*ABOUT THIS TASK*: Go through the entries, filter for the word "take", and copy every line that has it.

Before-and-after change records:
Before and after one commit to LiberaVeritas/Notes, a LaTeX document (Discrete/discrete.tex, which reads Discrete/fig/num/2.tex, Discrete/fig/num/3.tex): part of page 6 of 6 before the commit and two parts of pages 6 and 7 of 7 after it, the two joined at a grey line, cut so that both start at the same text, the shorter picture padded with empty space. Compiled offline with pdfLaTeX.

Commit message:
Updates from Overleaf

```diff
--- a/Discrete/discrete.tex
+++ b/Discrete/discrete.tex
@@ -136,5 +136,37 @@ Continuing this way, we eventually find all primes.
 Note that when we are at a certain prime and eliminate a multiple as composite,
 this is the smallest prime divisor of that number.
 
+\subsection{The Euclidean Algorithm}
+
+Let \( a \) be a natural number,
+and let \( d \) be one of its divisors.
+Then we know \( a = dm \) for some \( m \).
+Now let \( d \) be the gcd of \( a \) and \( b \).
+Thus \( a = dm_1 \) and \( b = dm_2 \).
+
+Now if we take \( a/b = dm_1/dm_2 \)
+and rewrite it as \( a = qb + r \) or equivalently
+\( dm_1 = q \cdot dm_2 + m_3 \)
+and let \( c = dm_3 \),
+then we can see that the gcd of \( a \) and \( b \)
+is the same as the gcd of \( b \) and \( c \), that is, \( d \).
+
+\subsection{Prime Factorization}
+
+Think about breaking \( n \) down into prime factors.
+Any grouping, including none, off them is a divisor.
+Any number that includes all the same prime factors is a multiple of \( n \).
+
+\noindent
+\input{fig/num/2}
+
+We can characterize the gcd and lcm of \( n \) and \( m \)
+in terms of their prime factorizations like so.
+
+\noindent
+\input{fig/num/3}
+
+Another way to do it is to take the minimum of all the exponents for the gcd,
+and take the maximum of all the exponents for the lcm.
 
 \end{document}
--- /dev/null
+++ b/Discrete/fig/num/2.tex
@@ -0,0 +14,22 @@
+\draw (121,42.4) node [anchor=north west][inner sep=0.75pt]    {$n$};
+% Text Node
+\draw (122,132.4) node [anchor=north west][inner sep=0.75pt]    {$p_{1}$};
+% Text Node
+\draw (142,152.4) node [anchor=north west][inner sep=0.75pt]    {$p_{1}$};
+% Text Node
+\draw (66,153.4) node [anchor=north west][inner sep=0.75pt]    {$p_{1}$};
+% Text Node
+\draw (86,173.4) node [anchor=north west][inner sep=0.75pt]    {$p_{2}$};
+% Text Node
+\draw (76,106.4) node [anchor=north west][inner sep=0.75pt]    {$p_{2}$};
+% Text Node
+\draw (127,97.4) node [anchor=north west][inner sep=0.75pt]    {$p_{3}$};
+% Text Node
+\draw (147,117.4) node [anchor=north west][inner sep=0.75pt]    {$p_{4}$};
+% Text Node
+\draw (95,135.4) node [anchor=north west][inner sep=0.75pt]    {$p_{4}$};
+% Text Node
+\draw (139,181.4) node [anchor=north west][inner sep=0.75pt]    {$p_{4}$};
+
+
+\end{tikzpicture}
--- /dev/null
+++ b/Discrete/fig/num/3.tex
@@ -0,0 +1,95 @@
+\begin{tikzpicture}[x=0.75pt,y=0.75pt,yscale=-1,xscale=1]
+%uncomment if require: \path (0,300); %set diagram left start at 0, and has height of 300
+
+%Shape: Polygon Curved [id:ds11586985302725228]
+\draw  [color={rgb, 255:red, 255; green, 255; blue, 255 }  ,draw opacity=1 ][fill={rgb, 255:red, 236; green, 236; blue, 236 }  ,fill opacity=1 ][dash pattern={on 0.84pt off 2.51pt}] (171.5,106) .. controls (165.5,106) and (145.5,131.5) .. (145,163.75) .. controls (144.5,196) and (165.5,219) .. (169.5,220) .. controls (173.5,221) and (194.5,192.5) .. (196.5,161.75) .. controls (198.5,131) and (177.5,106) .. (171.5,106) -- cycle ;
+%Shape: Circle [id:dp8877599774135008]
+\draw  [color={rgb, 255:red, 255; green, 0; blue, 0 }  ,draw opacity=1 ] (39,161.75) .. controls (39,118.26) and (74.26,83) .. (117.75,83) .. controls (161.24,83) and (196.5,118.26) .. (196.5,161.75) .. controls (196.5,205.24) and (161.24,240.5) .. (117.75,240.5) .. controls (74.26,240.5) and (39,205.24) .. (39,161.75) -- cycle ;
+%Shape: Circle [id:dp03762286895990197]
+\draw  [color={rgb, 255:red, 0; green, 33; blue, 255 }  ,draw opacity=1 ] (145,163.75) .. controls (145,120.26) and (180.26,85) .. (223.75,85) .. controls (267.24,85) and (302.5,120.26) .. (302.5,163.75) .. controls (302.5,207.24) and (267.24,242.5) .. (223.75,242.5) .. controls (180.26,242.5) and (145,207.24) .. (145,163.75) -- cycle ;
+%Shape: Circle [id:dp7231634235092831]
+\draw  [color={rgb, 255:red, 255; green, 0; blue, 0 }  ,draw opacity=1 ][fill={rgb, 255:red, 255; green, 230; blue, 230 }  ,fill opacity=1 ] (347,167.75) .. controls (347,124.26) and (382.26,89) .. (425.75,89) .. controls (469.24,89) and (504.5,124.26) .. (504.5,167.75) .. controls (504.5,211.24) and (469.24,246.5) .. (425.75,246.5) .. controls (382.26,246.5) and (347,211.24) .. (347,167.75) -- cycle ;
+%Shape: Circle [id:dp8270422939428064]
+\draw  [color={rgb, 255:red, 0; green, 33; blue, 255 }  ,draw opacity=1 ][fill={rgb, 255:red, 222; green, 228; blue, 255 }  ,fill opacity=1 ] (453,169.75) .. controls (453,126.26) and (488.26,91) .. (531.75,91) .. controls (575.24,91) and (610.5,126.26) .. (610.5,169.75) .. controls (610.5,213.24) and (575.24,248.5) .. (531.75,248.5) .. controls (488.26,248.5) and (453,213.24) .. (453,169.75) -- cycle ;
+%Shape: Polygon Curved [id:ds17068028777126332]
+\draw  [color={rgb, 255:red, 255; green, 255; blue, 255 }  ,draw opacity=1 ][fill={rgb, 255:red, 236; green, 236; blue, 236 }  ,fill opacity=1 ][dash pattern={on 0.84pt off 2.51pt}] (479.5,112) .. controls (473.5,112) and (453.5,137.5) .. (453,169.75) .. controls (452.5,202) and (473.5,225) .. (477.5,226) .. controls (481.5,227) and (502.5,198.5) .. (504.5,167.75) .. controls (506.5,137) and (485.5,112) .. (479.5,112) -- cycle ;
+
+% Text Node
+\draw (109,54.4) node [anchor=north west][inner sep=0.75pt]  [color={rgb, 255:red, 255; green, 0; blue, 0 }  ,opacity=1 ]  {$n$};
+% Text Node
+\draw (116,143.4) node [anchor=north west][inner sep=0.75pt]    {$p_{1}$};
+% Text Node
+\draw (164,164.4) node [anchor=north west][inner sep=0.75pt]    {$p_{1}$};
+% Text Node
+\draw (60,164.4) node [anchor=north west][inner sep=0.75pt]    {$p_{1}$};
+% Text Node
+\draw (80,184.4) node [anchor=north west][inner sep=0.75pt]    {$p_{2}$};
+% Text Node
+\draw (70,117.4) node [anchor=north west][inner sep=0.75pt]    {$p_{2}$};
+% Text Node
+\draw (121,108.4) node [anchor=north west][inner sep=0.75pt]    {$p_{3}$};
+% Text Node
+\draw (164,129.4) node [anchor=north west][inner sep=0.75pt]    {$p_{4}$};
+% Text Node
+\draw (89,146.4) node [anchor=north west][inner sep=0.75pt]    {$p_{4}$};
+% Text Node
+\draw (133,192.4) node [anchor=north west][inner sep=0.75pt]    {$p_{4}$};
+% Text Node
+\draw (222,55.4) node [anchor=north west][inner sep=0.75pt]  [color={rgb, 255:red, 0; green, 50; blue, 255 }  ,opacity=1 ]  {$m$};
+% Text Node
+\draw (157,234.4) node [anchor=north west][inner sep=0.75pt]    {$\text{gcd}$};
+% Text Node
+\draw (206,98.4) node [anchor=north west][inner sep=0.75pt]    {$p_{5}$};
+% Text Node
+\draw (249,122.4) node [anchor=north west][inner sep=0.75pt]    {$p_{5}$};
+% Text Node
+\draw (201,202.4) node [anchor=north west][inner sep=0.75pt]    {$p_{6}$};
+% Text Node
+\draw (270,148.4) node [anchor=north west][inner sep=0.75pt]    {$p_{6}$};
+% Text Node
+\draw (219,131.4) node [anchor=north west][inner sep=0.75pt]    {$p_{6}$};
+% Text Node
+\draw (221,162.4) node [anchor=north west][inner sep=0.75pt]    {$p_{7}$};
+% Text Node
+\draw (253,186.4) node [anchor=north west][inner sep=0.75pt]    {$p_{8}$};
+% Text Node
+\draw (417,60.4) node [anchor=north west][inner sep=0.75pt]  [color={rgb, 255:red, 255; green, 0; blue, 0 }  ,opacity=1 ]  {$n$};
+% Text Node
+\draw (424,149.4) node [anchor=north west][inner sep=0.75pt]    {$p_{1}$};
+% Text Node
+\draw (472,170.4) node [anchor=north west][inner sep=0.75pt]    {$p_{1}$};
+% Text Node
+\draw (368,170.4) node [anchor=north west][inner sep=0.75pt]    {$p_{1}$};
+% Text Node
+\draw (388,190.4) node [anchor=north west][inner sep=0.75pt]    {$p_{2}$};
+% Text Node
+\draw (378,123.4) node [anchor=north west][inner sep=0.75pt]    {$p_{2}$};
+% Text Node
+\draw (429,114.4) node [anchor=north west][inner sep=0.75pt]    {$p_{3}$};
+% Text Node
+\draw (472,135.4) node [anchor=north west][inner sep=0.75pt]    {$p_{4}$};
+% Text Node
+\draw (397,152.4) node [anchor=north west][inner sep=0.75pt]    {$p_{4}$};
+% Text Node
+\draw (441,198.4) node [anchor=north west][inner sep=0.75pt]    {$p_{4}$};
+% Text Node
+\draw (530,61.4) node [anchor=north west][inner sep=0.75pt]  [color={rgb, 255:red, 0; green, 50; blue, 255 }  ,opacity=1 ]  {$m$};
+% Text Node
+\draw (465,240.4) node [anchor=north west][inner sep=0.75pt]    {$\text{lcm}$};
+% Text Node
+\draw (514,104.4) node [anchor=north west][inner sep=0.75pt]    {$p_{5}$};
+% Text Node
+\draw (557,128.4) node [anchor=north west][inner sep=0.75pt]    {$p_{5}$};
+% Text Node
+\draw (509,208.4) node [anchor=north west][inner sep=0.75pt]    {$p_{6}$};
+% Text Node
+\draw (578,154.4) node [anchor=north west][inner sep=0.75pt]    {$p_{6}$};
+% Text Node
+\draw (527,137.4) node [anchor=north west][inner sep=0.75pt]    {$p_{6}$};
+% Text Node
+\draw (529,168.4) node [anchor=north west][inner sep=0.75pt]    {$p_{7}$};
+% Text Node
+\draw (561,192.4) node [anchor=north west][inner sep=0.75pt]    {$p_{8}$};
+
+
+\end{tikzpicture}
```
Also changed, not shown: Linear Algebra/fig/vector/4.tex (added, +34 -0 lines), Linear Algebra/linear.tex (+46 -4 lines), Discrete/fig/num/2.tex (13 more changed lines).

*RESPONSE TO THE TASK*:
+Now if we take \( a/b = dm_1/dm_2 \)
+Another way to do it is to take the minimum of all the exponents for the gcd,
+and take the maximum of all the exponents for the lcm.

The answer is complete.